Professor Avnon – who has written on moving beyond the Jewish-Palestinian divide to develop a new sense of citizenship in Israel – said of the centre’s decision: “I find it ironic that you promote a policy of boycott that does not distinguish one individual from another. It is ironic because, like myself, many (probably most) intellectuals and scholars in relevant fields are doing our best to effect change in Israeli political culture. We pay prices for going against the institutional grain. And then we turn around and meet such a ‘blind to the person’ policy.”
Professor Avnon continued: “One common tendency that must be changed if we ever want to live sane lives is to debunk categorical and stereotypical thinking when dealing with human beings.” He received no response from Associate Professor Lynch.
University of Sydney vice-chancellor Michael Spence rejected a call from Associate Professor Lynch in 2009 to cut links with the Hebrew University and a second Israeli institution, the Technion, in the city of Haifa. “I do not consider it appropriate for the university to boycott academic institutions in a country with which Australia has diplomatic relations,” he wrote in response at the time.
A spokesman for Dr Spence said his position had not changed.
The spokesman said Associate Professor Lynch was “entitled to express a public opinion where it falls under his area of expertise”, but added, “on this particular matter he does not speak for the school, the faculty or for the university”.

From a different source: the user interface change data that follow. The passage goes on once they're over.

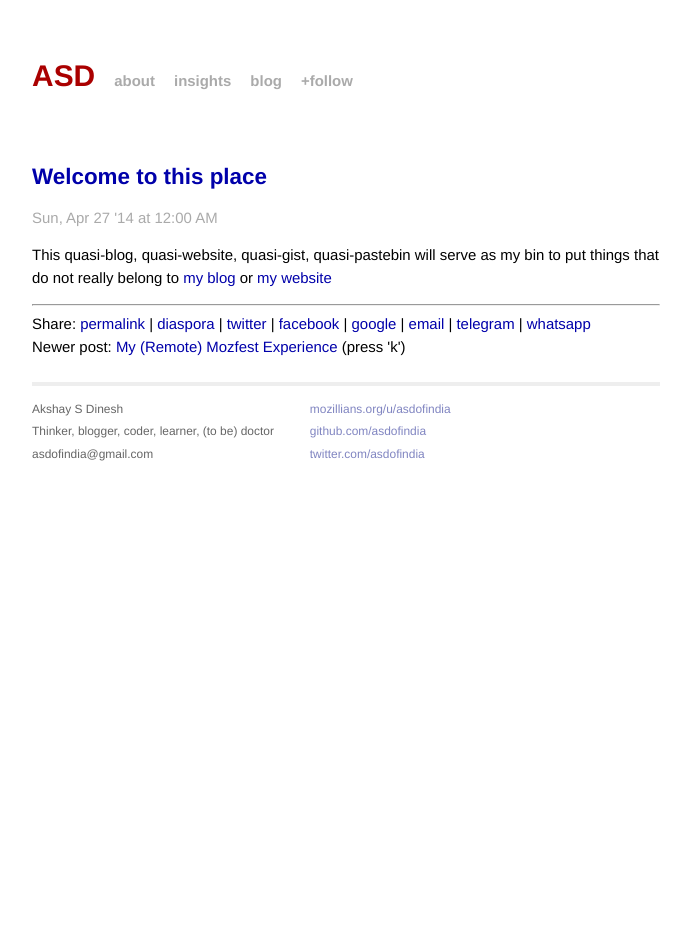
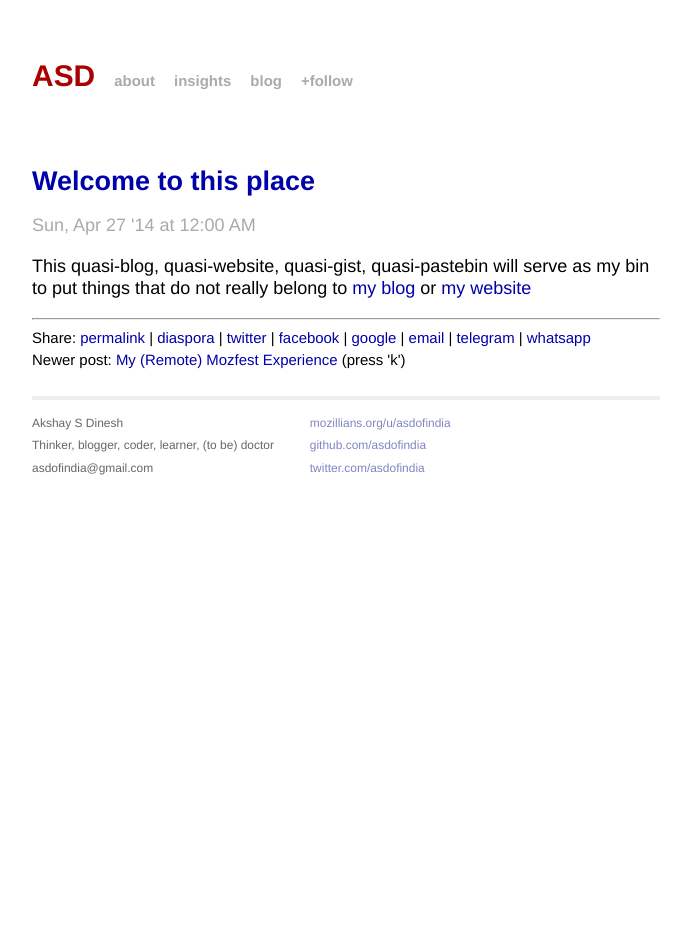
Before and after one commit to asdofindia/asdofindia.github.io, a Jekyll site: the page built from _posts/2014-04-27-welcome.md, in a window 1280 px wide. Shown: the whole page, without its empty margins (294-985 px from the left). Built offline with Jekyll 4.4.1, drawn with Linux system fonts in a browser that asks for light colours; Markdown is read by kramdown in place of the engine named in the settings.

Commit message:
make font larger

```diff
--- a/css/main.css
+++ b/css/main.css
@@ -144,6 +144,10 @@ articles span {
 /*****************************************************************************/
 
 /* standard */
+article {
+    font-size: 18px;
+}
+
 article a {
     text-decoration: none;
 }
```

The Australian was unable to contact Associate Professor Lynch yesterday.
Professor Avnon said he had received “heart-warming, collegial and positive responses” from other staff at Sydney University. “I look forward to associating with them and learning from and through them about Australia’s policies in civic education and other issues,” he said.